-- Opening Marker --

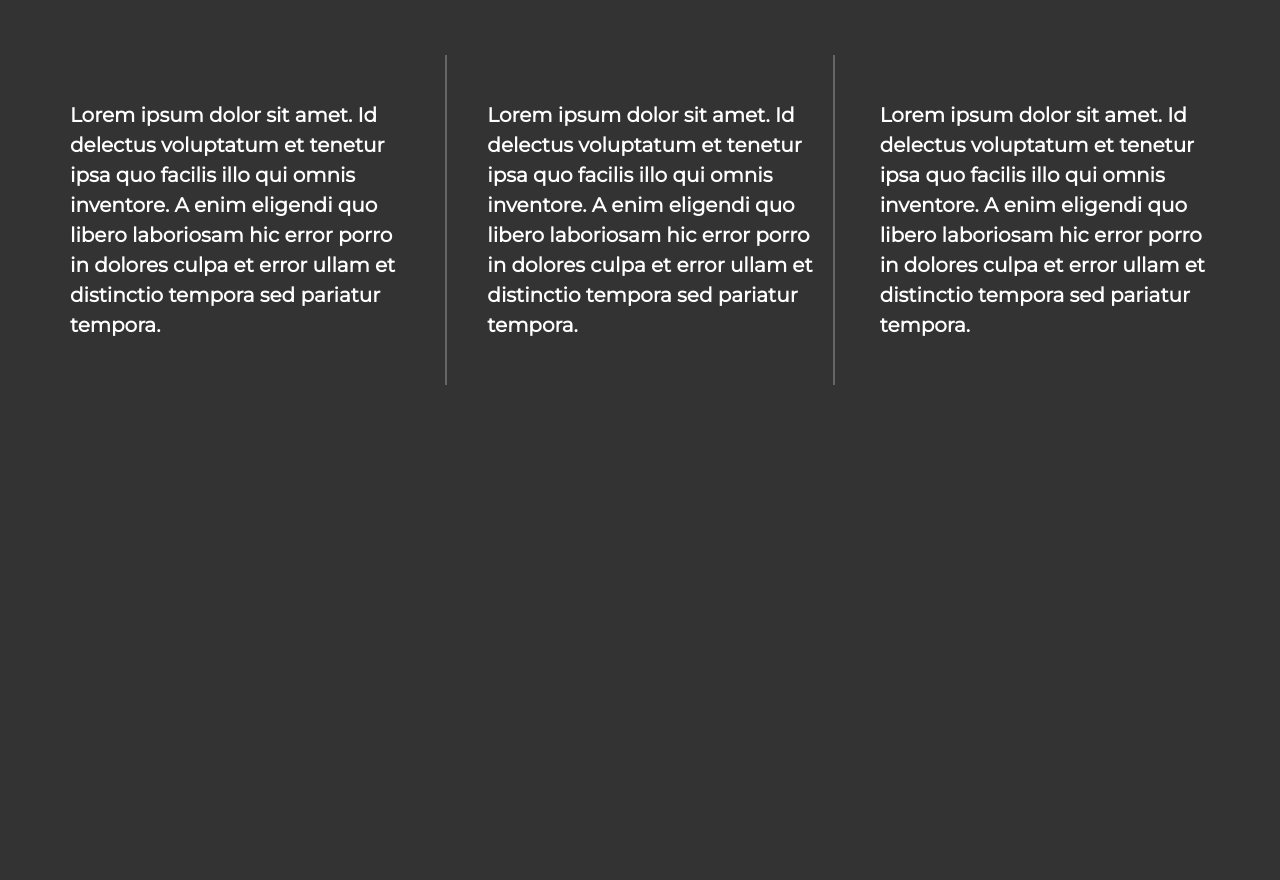
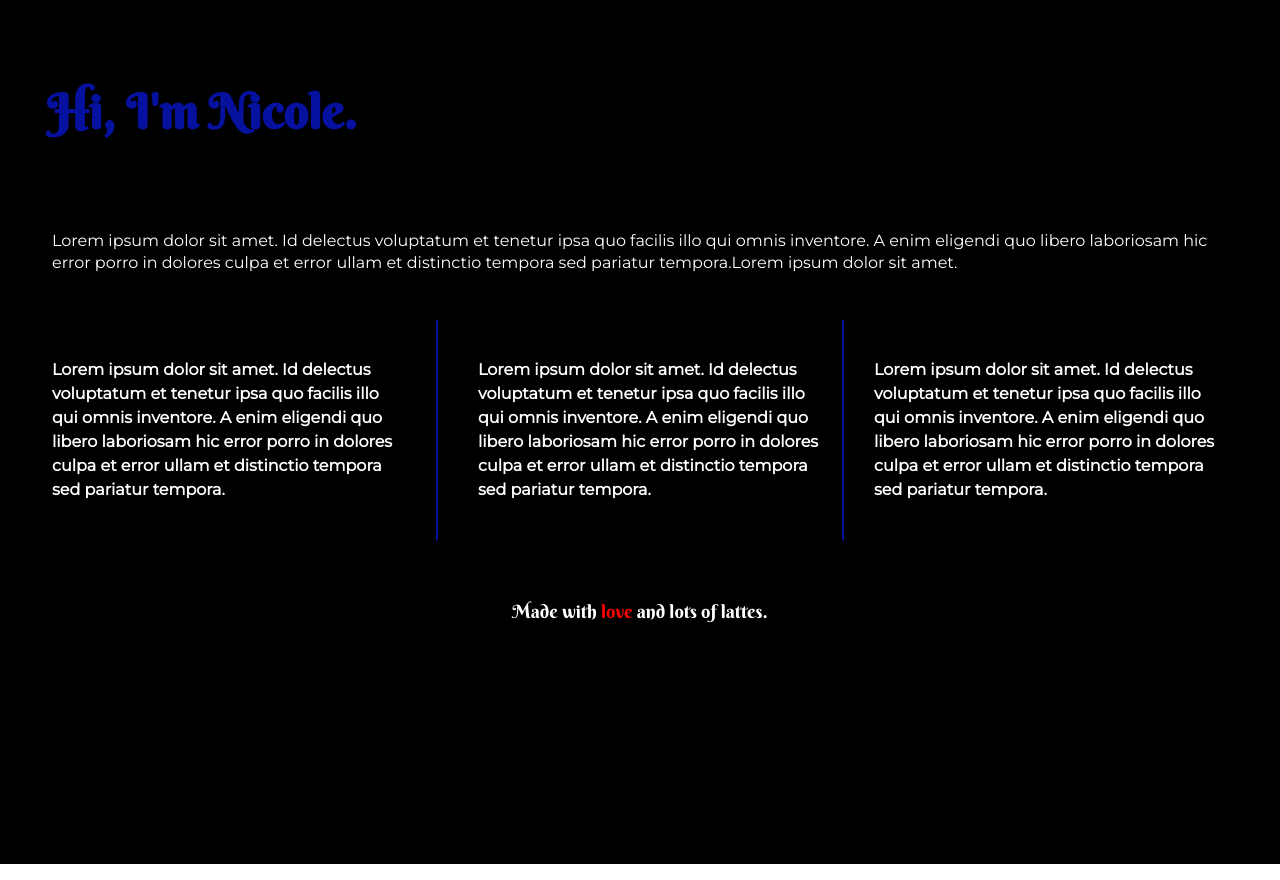
Before and after one commit to nicolekovacs/divs-flexbox-starter, a plain HTML site: page index.html in a window 1280 px wide. Drawn offline with nearby package versions, Linux system fonts and the light colour scheme.

Commit message:
Customized the site

```diff
--- a/css/main.css
+++ b/css/main.css
@@ -99,14 +99,17 @@ textarea {
 html {
   background-color: #fff;
   height: 100%;
+  font-size: 16px;
 }
 
 body {
-  font-family: 'Source Sans Pro', sans-serif;
+  font-family: 'Montserrat', sans-serif;
+  color: #fff;
   padding: 2em;
   font-size: 1.25em;
   height: 100%;
-  background-color: #333;
+  background-color: rgb(0, 0, 0);
+  font-size: 1em;
 }
 
 .wrapper {
@@ -121,22 +124,60 @@ body {
   color: #fff;
   line-height: 1.5em;
   font-size: 1em;
-  height: 300px;
+  height: 200px;
   width: 30%;
   display: flex;
   justify-content: center;
   align-items: center;
-  font-family: 'Montserrat', sans-serif;
-  padding: 15px;
-  margin: 15px;
+  padding: 10px;
+  margin: 10px;
 }
 
 .div-2 {
-    border-right: #666 solid 2px;
-    border-left: #666 solid 2px;
+    border-right: rgb(7, 17, 160) solid 2px;
+    border-left: rgb(7, 17, 160) solid 2px;
     padding-left: 40px;
 }
 
+header, main {
+    display: flex;
+    justify-content: center;
+    align-items: center;
+}
+
+header {
+    font-family: 'Berkshire Swash', cursive;
+    font-size: 1.5em;
+    padding: 15px;
+    color: rgb(7, 17, 160);
+}
+
+main {
+    padding: 10px;
+    margin: 10px;
+}
+footer {
+    background:rgb(0, 0, 0);
+    font-family: 'Berkshire Swash', cursive;
+  width: 100%;
+  display: flex;
+  justify-content: center;
+  align-items: center;
+  font-size: 1.15em;
+  padding: 30px 0px;
+}
+
+footer span {
+    color: red;
+}
+
+.flex-container {
+    display: flex;
+    justify-content: center;
+    align-items: center;
+    flex-flow: row wrap;
+    justify-content:space-between;
+}
 
 
 
--- a/index.html
+++ b/index.html
@@ -17,12 +17,20 @@
         <link href='http://fonts.googleapis.com/css?family=Source+Sans+Pro:400,700' rel='stylesheet'
         type='text/css'>
         <link href="https://fonts.googleapis.com/css2?family=Montserrat&display=swap" rel="stylesheet">
+        <link href="https://fonts.googleapis.com/css2?family=Berkshire+Swash&display=swap" rel="stylesheet">
     </head>
     <body>
         <!--[if lt IE 8]>
             <p class="browserupgrade">You are using an <strong>outdated</strong> browser. Please <a href="http://browsehappy.com/">upgrade your browser</a> to improve your experience.</p>
         <![endif]-->
 
+    <div class="flex-container">
+        <header>
+            <h1>Hi, I'm Nicole.</h1>
+        </header>
+        <main>
+            <p>Lorem ipsum dolor sit amet. Id delectus voluptatum et tenetur ipsa quo facilis illo qui omnis inventore. A enim eligendi quo libero laboriosam hic error porro in dolores culpa et error ullam et distinctio tempora sed pariatur tempora.Lorem ipsum dolor sit amet.</p>
+        </main>
         <section class="wrapper">
             <div class="div-1">
                 Lorem ipsum dolor sit amet. Id delectus voluptatum et tenetur ipsa quo facilis illo qui omnis inventore. A enim eligendi quo libero laboriosam hic error porro in dolores culpa et error ullam et distinctio tempora sed pariatur tempora.
@@ -34,6 +42,11 @@
                 Lorem ipsum dolor sit amet. Id delectus voluptatum et tenetur ipsa quo facilis illo qui omnis inventore. A enim eligendi quo libero laboriosam hic error porro in dolores culpa et error ullam et distinctio tempora sed pariatur tempora.
             </div>
         </section>
+        <footer>
+            <p>Made with <span>love</span> and lots of lattes.</p>
+        </footer>
+
+    </div>
 
         <script src="https://ajax.googleapis.com/ajax/libs/jquery/1.11.3/jquery.min.js"></script>
         <script>window.jQuery || document.write('<script src="js/vendor/jquery-1.11.3.min.js"><\/script>')</script>
```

-- Closing Marker --

### Task directions
Copy the listing in full and without alteration, omitting every picture.

### Exercise solution
Before and after one commit to nicolekovacs/divs-flexbox-starter, a plain HTML site: page index.html in a window 1280 px wide. Drawn offline with nearby package versions, Linux system fonts and the light colour scheme.

Commit message:
Customized the site

```diff
--- a/css/main.css
+++ b/css/main.css
@@ -99,14 +99,17 @@ textarea {
 html {
   background-color: #fff;
   height: 100%;
+  font-size: 16px;
 }
 
 body {
-  font-family: 'Source Sans Pro', sans-serif;
+  font-family: 'Montserrat', sans-serif;
+  color: #fff;
   padding: 2em;
   font-size: 1.25em;
   height: 100%;
-  background-color: #333;
+  background-color: rgb(0, 0, 0);
+  font-size: 1em;
 }
 
 .wrapper {
@@ -121,22 +124,60 @@ body {
   color: #fff;
   line-height: 1.5em;
   font-size: 1em;
-  height: 300px;
+  height: 200px;
   width: 30%;
   display: flex;
   justify-content: center;
   align-items: center;
-  font-family: 'Montserrat', sans-serif;
-  padding: 15px;
-  margin: 15px;
+  padding: 10px;
+  margin: 10px;
 }
 
 .div-2 {
-    border-right: #666 solid 2px;
-    border-left: #666 solid 2px;
+    border-right: rgb(7, 17, 160) solid 2px;
+    border-left: rgb(7, 17, 160) solid 2px;
     padding-left: 40px;
 }
 
+header, main {
+    display: flex;
+    justify-content: center;
+    align-items: center;
+}
+
+header {
+    font-family: 'Berkshire Swash', cursive;
+    font-size: 1.5em;
+    padding: 15px;
+    color: rgb(7, 17, 160);
+}
+
+main {
+    padding: 10px;
+    margin: 10px;
+}
+footer {
+    background:rgb(0, 0, 0);
+    font-family: 'Berkshire Swash', cursive;
+  width: 100%;
+  display: flex;
+  justify-content: center;
+  align-items: center;
+  font-size: 1.15em;
+  padding: 30px 0px;
+}
+
+footer span {
+    color: red;
+}
+
+.flex-container {
+    display: flex;
+    justify-content: center;
+    align-items: center;
+    flex-flow: row wrap;
+    justify-content:space-between;
+}
 
 
 
--- a/index.html
+++ b/index.html
@@ -17,12 +17,20 @@
         <link href='http://fonts.googleapis.com/css?family=Source+Sans+Pro:400,700' rel='stylesheet'
         type='text/css'>
         <link href="https://fonts.googleapis.com/css2?family=Montserrat&display=swap" rel="stylesheet">
+        <link href="https://fonts.googleapis.com/css2?family=Berkshire+Swash&display=swap" rel="stylesheet">
     </head>
     <body>
         <!--[if lt IE 8]>
             <p class="browserupgrade">You are using an <strong>outdated</strong> browser. Please <a href="http://browsehappy.com/">upgrade your browser</a> to improve your experience.</p>
         <![endif]-->
 
+    <div class="flex-container">
+        <header>
+            <h1>Hi, I'm Nicole.</h1>
+        </header>
+        <main>
+            <p>Lorem ipsum dolor sit amet. Id delectus voluptatum et tenetur ipsa quo facilis illo qui omnis inventore. A enim eligendi quo libero laboriosam hic error porro in dolores culpa et error ullam et distinctio tempora sed pariatur tempora.Lorem ipsum dolor sit amet.</p>
+        </main>
         <section class="wrapper">
             <div class="div-1">
                 Lorem ipsum dolor sit amet. Id delectus voluptatum et tenetur ipsa quo facilis illo qui omnis inventore. A enim eligendi quo libero laboriosam hic error porro in dolores culpa et error ullam et distinctio tempora sed pariatur tempora.
@@ -34,6 +42,11 @@
                 Lorem ipsum dolor sit amet. Id delectus voluptatum et tenetur ipsa quo facilis illo qui omnis inventore. A enim eligendi quo libero laboriosam hic error porro in dolores culpa et error ullam et distinctio tempora sed pariatur tempora.
             </div>
         </section>
+        <footer>
+            <p>Made with <span>love</span> and lots of lattes.</p>
+        </footer>
+
+    </div>
 
         <script src="https://ajax.googleapis.com/ajax/libs/jquery/1.11.3/jquery.min.js"></script>
         <script>window.jQuery || document.write('<script src="js/vendor/jquery-1.11.3.min.js"><\/script>')</script>
```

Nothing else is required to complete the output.